[Opening DATA FOR THIS TASK section]

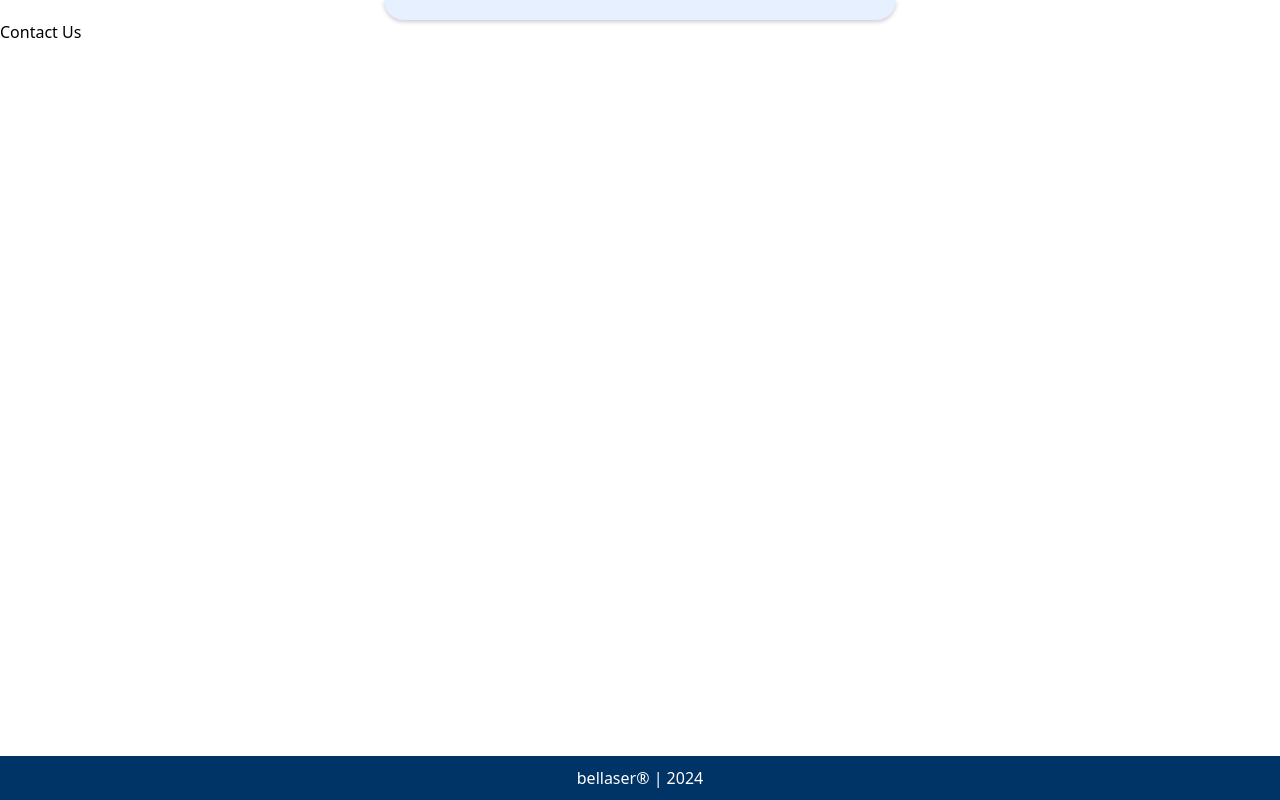
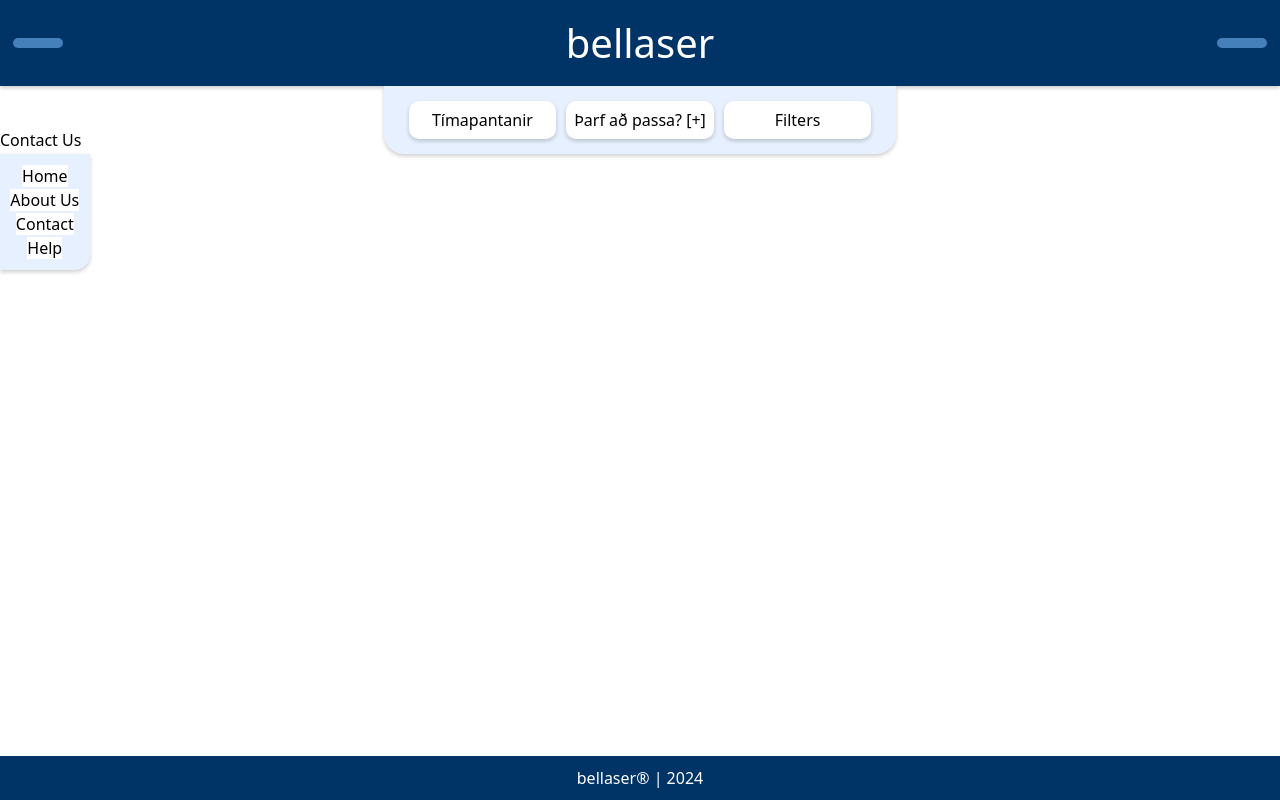
Before and after one commit to Vefforritun-2-hopur-2/Bellaser, a Next.js app in the folder bellester/: page /contact in a window 1280 px wide. Built offline with nearby package versions, Linux system fonts and the light colour scheme.

Commit message:
Bætti við fyrsta skref fyrir nav bar (Home, About, Contact, Help) og líka bætti við meira css

```diff
--- a/bellester/package.json
+++ b/bellester/package.json
@@ -9,7 +9,7 @@
     "lint": "next lint"
   },
   "dependencies": {
-    "next": "14.1.4",
+    "next": "^14.1.4",
     "react": "^18",
     "react-dom": "^18"
   },
--- a/bellester/src/app/globals.css
+++ b/bellester/src/app/globals.css
@@ -18,6 +18,7 @@
 }
 
 body {
+  margin-top: 10%;
   color: black;
   background-color: white;
 }
@@ -37,16 +38,6 @@ header {
   left: 0;
   width: 100%;
   z-index: 1000;
-}
-
-header a{
-  color: white;
-  transition: transform 0.2s;
-}
-
-header a:hover{
-  text-decoration: underline;
-  transform: scale(1.1);
 }
 
 .headerDiv {
@@ -86,7 +77,7 @@ header a:hover{
   font-size: 40px;
 }
 
-nav {
+.dogBar{
   display: block;
   margin-right: auto;
   margin-left: auto;
@@ -98,6 +89,41 @@ nav {
   border-bottom-right-radius: 20px;
   box-shadow: var(--shadow);
   color: black;
+}
+
+.navBar{
+  text-align: center;
+  background-color: #e6f0ff;
+  width: 7%;
+  padding: 10px;
+  border-bottom-right-radius: 15px;
+  box-shadow: var(--shadow);
+  color: black;
+}
+
+.navbar a{
+  background-color: white;
+  width: 100%;
+  padding: 5%;
+  border-radius: 10px;
+  margin: 5px;
+  display: block;
+  margin-right: auto;
+  margin-left: 0px;
+}
+
+.navbar a:hover{
+  background-color: whitesmoke;
+  cursor: pointer;
+}
+
+.navBar a{
+  color: black;
+  background-color: white;
+}
+
+.navbar a:hover{
+  text-decoration: none;
 }
 
 .nav-button{
--- a/bellester/src/app/layout.tsx
+++ b/bellester/src/app/layout.tsx
@@ -1,12 +1,12 @@
 // layout.tsx
 import React from 'react';
-import {Navbar,Footer} from '../components';
+import {Header, Footer} from '../components';
 import './globals.css';
 
 const Layout = ({ children }: { children: React.ReactNode }) => {
   return (
     <>
-      <Navbar />
+      <Header />
       <main>{children}</main>
       <Footer />
     </>
--- a/bellester/src/app/page.tsx
+++ b/bellester/src/app/page.tsx
@@ -1,13 +1,11 @@
 import React from 'react';
-import { Header, Footer, Navbar } from '../components'; // Adjust the path accordingly
+import { Header, Body, Footer} from '../components'; // Adjust the path accordingly
 
 function App() {
   return (
     <div>
-      <Header />
       {/* Other content of your application */}
-      <Navbar />
-      <Footer />
+      <Body />
     </div>
   );
 }
--- a/bellester/src/components.tsx
+++ b/bellester/src/components.tsx
@@ -9,32 +9,38 @@ export const Header = () =>{
 
   return (
   <header>
-    <div>
-      {/* Meira innihald hér */}
-
-    </div>
     <div className="headerDiv">
             <div className="menu-icon" id="menu"><i className="fa fa-bars"></i></div>
             <a href="/"><div className="logo">bellaser</div></a>
             <a href="/login"><div className="profile-icon"><i className="fa fa-user"></i></div></a>
         </div>
-        {/* <nav id="dropdown-menu" className="dropdown-menu">
-            <ul>
-                <li><Linkbutton link='' text='Home'/></li>
-                <li><Linkbutton link='about' text='About Us'/></li>
-                <li><Linkbutton link='contact' text='Contact'/></li>
-                <li><Linkbutton link='help' text='Help'/></li>
-            </ul>
-        </nav> */}
 
-        <nav>
+        <nav className="dogBar">
             <button className="nav-button"><i className="fa fa-calendar"></i> Tímapantanir</button>
             <a href="/login"><button className="nav-button">Þarf að passa? [+]</button></a>
             <button className="nav-button">Filters <i className="fa fa-th-list"></i></button>
         </nav>
+
+        <nav className="navBar">
+          <ul>
+            <li><Linkbutton link='/' text='Home'/></li>
+            <li><Linkbutton link='about' text='About Us'/></li>
+            <li><Linkbutton link='contact' text='Contact'/></li>
+            <li><Linkbutton link='help' text='Help'/></li>
+          </ul>
+        </nav>
   </header>
   );
 };
+
+
+
+export const Body = () => {
+  return(
+    <body>
+    </body>
+  )
+}
 
 export const Footer = () => {
   return (
@@ -43,13 +49,3 @@ export const Footer = () => {
     </footer>
   );
 };
-
-
-
-export const Navbar = () => {
-    return (
-      <nav>
-        {/* Innsetning á navigation hér */}
-      </nav>
-    );
-  };
```
Also changed, not shown: 1 other file (tests, documents, lock files or other folders).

[Closing DATA FOR THIS TASK section]

- [WHAT YOU ARE ASKED TO DO] When you copy the entries above, reproduce each line exactly and leave out any pictures.

- [EXERCISE OUTPUT]
Before and after one commit to Vefforritun-2-hopur-2/Bellaser, a Next.js app in the folder bellester/: page /contact in a window 1280 px wide. Built offline with nearby package versions, Linux system fonts and the light colour scheme.

Commit message:
Bætti við fyrsta skref fyrir nav bar (Home, About, Contact, Help) og líka bætti við meira css

```diff
--- a/bellester/package.json
+++ b/bellester/package.json
@@ -9,7 +9,7 @@
     "lint": "next lint"
   },
   "dependencies": {
-    "next": "14.1.4",
+    "next": "^14.1.4",
     "react": "^18",
     "react-dom": "^18"
   },
--- a/bellester/src/app/globals.css
+++ b/bellester/src/app/globals.css
@@ -18,6 +18,7 @@
 }
 
 body {
+  margin-top: 10%;
   color: black;
   background-color: white;
 }
@@ -37,16 +38,6 @@ header {
   left: 0;
   width: 100%;
   z-index: 1000;
-}
-
-header a{
-  color: white;
-  transition: transform 0.2s;
-}
-
-header a:hover{
-  text-decoration: underline;
-  transform: scale(1.1);
 }
 
 .headerDiv {
@@ -86,7 +77,7 @@ header a:hover{
   font-size: 40px;
 }
 
-nav {
+.dogBar{
   display: block;
   margin-right: auto;
   margin-left: auto;
@@ -98,6 +89,41 @@ nav {
   border-bottom-right-radius: 20px;
   box-shadow: var(--shadow);
   color: black;
+}
+
+.navBar{
+  text-align: center;
+  background-color: #e6f0ff;
+  width: 7%;
+  padding: 10px;
+  border-bottom-right-radius: 15px;
+  box-shadow: var(--shadow);
+  color: black;
+}
+
+.navbar a{
+  background-color: white;
+  width: 100%;
+  padding: 5%;
+  border-radius: 10px;
+  margin: 5px;
+  display: block;
+  margin-right: auto;
+  margin-left: 0px;
+}
+
+.navbar a:hover{
+  background-color: whitesmoke;
+  cursor: pointer;
+}
+
+.navBar a{
+  color: black;
+  background-color: white;
+}
+
+.navbar a:hover{
+  text-decoration: none;
 }
 
 .nav-button{
--- a/bellester/src/app/layout.tsx
+++ b/bellester/src/app/layout.tsx
@@ -1,12 +1,12 @@
 // layout.tsx
 import React from 'react';
-import {Navbar,Footer} from '../components';
+import {Header, Footer} from '../components';
 import './globals.css';
 
 const Layout = ({ children }: { children: React.ReactNode }) => {
   return (
     <>
-      <Navbar />
+      <Header />
       <main>{children}</main>
       <Footer />
     </>
--- a/bellester/src/app/page.tsx
+++ b/bellester/src/app/page.tsx
@@ -1,13 +1,11 @@
 import React from 'react';
-import { Header, Footer, Navbar } from '../components'; // Adjust the path accordingly
+import { Header, Body, Footer} from '../components'; // Adjust the path accordingly
 
 function App() {
   return (
     <div>
-      <Header />
       {/* Other content of your application */}
-      <Navbar />
-      <Footer />
+      <Body />
     </div>
   );
 }
--- a/bellester/src/components.tsx
+++ b/bellester/src/components.tsx
@@ -9,32 +9,38 @@ export const Header = () =>{
 
   return (
   <header>
-    <div>
-      {/* Meira innihald hér */}
-
-    </div>
     <div className="headerDiv">
             <div className="menu-icon" id="menu"><i className="fa fa-bars"></i></div>
             <a href="/"><div className="logo">bellaser</div></a>
             <a href="/login"><div className="profile-icon"><i className="fa fa-user"></i></div></a>
         </div>
-        {/* <nav id="dropdown-menu" className="dropdown-menu">
-            <ul>
-                <li><Linkbutton link='' text='Home'/></li>
-                <li><Linkbutton link='about' text='About Us'/></li>
-                <li><Linkbutton link='contact' text='Contact'/></li>
-                <li><Linkbutton link='help' text='Help'/></li>
-            </ul>
-        </nav> */}
 
-        <nav>
+        <nav className="dogBar">
             <button className="nav-button"><i className="fa fa-calendar"></i> Tímapantanir</button>
             <a href="/login"><button className="nav-button">Þarf að passa? [+]</button></a>
             <button className="nav-button">Filters <i className="fa fa-th-list"></i></button>
         </nav>
+
+        <nav className="navBar">
+          <ul>
+            <li><Linkbutton link='/' text='Home'/></li>
+            <li><Linkbutton link='about' text='About Us'/></li>
+            <li><Linkbutton link='contact' text='Contact'/></li>
+            <li><Linkbutton link='help' text='Help'/></li>
+          </ul>
+        </nav>
   </header>
   );
 };
+
+
+
+export const Body = () => {
+  return(
+    <body>
+    </body>
+  )
+}
 
 export const Footer = () => {
   return (
@@ -43,13 +49,3 @@ export const Footer = () => {
     </footer>
   );
 };
-
-
-
-export const Navbar = () => {
-    return (
-      <nav>
-        {/* Innsetning á navigation hér */}
-      </nav>
-    );
-  };
```
Also changed, not shown: 1 other file (tests, documents, lock files or other folders).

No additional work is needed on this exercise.